-- Given data follows --

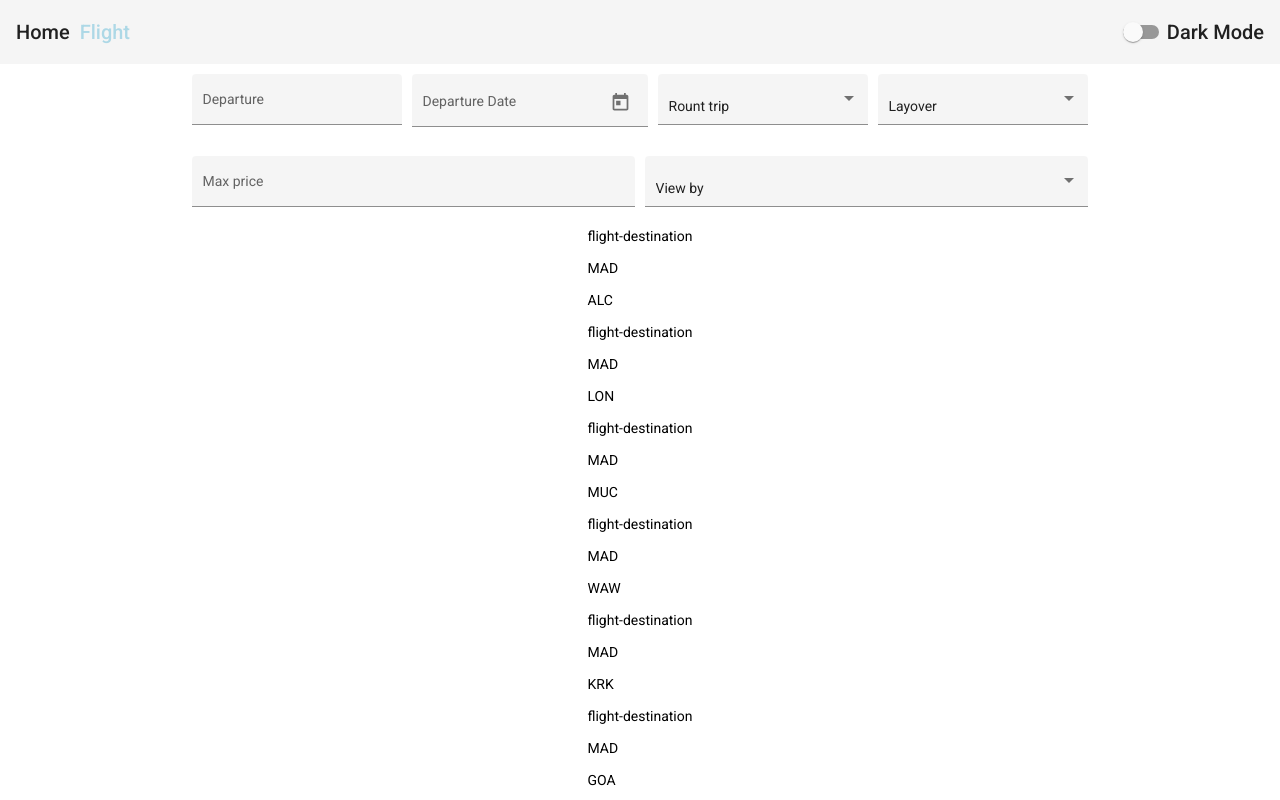
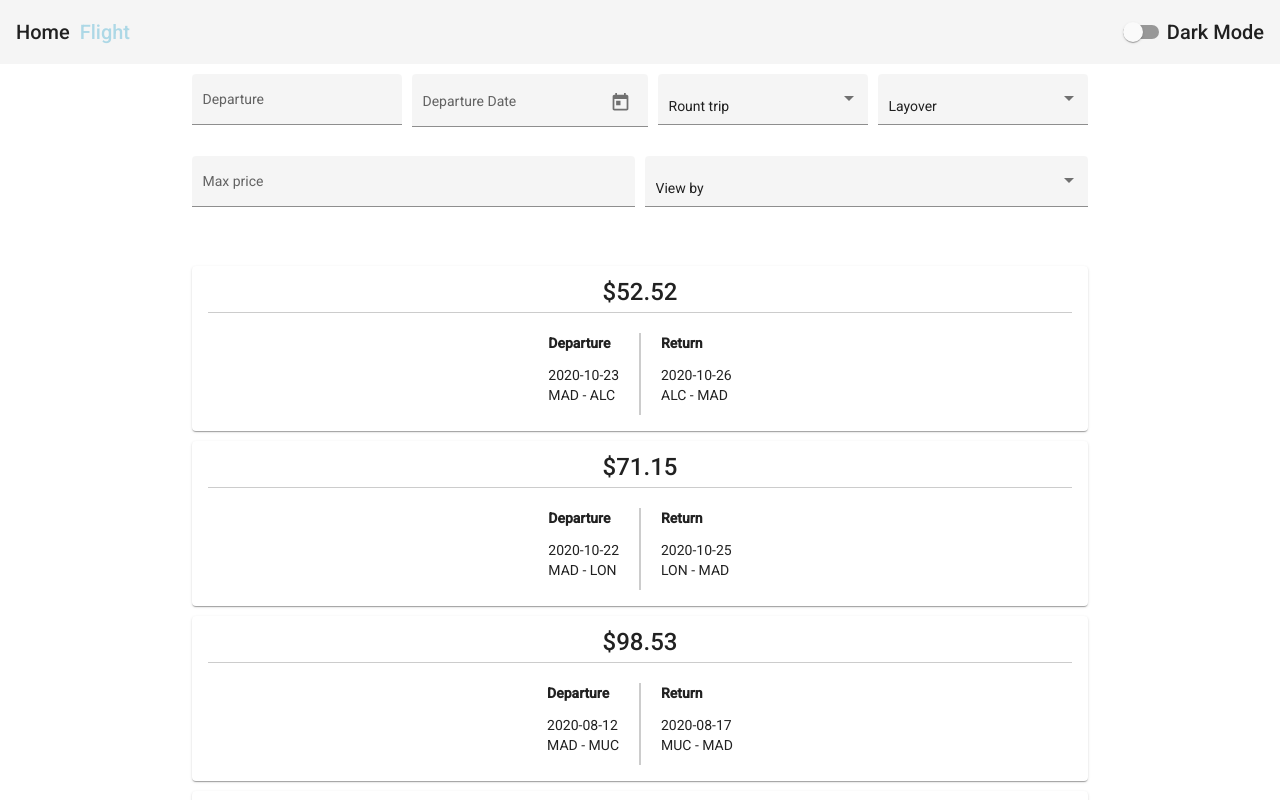
Before and after one commit to sa-bangash/flight-inspiration, an Angular app: page /flights-inspiration in a window 1280 px wide. Shown: the top 800 px of the page. Built offline with nearby package versions, Linux system fonts and the light colour scheme.

Commit message:
designed card

```diff
--- a/src/app/app.component.html
+++ b/src/app/app.component.html
@@ -1 +1,3 @@
-<app-layout></app-layout>
+<app-layout>
+
+</app-layout>
--- a/src/app/modules/flight-inspiration/components/flight-card/flight-card.component.html
+++ b/src/app/modules/flight-inspiration/components/flight-card/flight-card.component.html
@@ -1,3 +1,22 @@
-<p>{{ data.type }}</p>
-<p>{{ data.origin }}</p>
-<p>{{ data.destination }}</p>
+<mat-card class="flight-card">
+  <mat-card-title class="flight-card__title"
+    >${{ data.price.total }}</mat-card-title
+  >
+  <div class="flight-card__items">
+    <div class="flight-card__item">
+      <p class="flight-card__item-title">Departure</p>
+      <div class="flight-card__item-date">{{ data.departureDate }}</div>
+      <div class="flight-card__item-info">
+        <span>{{ data.origin }}</span> - <span>{{ data.destination }}</span>
+      </div>
+    </div>
+    <div class="flight-card__item-splitter"></div>
+    <div class="flight-card__item">
+      <p class="flight-card__item-title">Return</p>
+      <div class="flight-card__item-date">{{ data.returnDate }}</div>
+      <div class="flight-card__item-info">
+        <span>{{ data.destination }}</span> - <span>{{ data.origin }}</span>
+      </div>
+    </div>
+  </div>
+</mat-card>
--- a/src/app/modules/flight-inspiration/components/flight-card/flight-card.component.scss
+++ b/src/app/modules/flight-inspiration/components/flight-card/flight-card.component.scss
@@ -0,0 +1,22 @@
+.flight-card {
+  &__title {
+    text-align: center;
+    border-bottom: 1px solid rgba(0, 0, 0, 0.2);
+    padding-bottom: 10px;
+  }
+
+  &__items {
+    display: flex;
+    justify-content: center;
+    margin-top: 20px;
+    gap: 20px;
+  }
+
+  &__item-title {
+    font-weight: bold;
+  }
+  &__item-splitter{
+    border: 1px solid rgba(0, 0, 0, 0.2);
+    height: 80px;
+  }
+}
--- a/src/app/modules/flight-inspiration/components/flight-list/flight-list.component.html
+++ b/src/app/modules/flight-inspiration/components/flight-list/flight-list.component.html
@@ -1,3 +1,5 @@
-<div>
-  <app-flight-card *ngFor="let flight of data" [data]="flight"></app-flight-card>
-</div>
+<app-flight-card
+  class="flight-card"
+  *ngFor="let flight of data"
+  [data]="flight"
+></app-flight-card>
--- a/src/app/modules/flight-inspiration/components/flight-list/flight-list.component.scss
+++ b/src/app/modules/flight-inspiration/components/flight-list/flight-list.component.scss
@@ -0,0 +1,6 @@
+:host {
+  .flight-card {
+    margin-top: 10px;
+    display: block;
+  }
+}
--- a/src/app/modules/flight-inspiration/flight-inspiration.component.html
+++ b/src/app/modules/flight-inspiration/flight-inspiration.component.html
@@ -1,6 +1,6 @@
 <section class="filter-wrapper">
   <app-flight-filter></app-flight-filter>
 </section>
-<section class="cards-wrapper">
+<section class="list">
   <app-flight-list [data]="(data$ | async)?.data"></app-flight-list>
 </section>
--- a/src/app/modules/flight-inspiration/flight-inspiration.component.scss
+++ b/src/app/modules/flight-inspiration/flight-inspiration.component.scss
@@ -5,12 +5,15 @@
   flex-direction: column;
   align-items: center;
   margin: auto;
-
+  .list {
+    width: 100%;
+    margin-top: 30px;
+  }
   @include md {
     width: 90%;
   }
 
-  @include lg{
+  @include lg {
     width: 70%;
   }
 }
--- a/src/app/share/share.module.ts
+++ b/src/app/share/share.module.ts
@@ -8,6 +8,7 @@ import { MatInputModule } from '@angular/material/input';
 import { MatDatepickerModule } from '@angular/material/datepicker';
 import { MatNativeDateModule } from '@angular/material/core';
 import { MatSelectModule } from '@angular/material/select';
+import { MatCardModule } from '@angular/material/card';
 
 const angularMaterialModules = [
   MatToolbarModule,
@@ -18,6 +19,7 @@ const angularMaterialModules = [
   MatDatepickerModule,
   MatNativeDateModule,
   MatSelectModule,
+  MatCardModule,
 ];
 
 const providers = [MatDatepickerModule, MatNativeDateModule];
```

-- Given data concluded --

== Your goal ==
Pull out all lines from the entries above that include the word "MatSelectModule".

== Reply to the exercise ==
 import { MatSelectModule } from '@angular/material/select';
   MatSelectModule,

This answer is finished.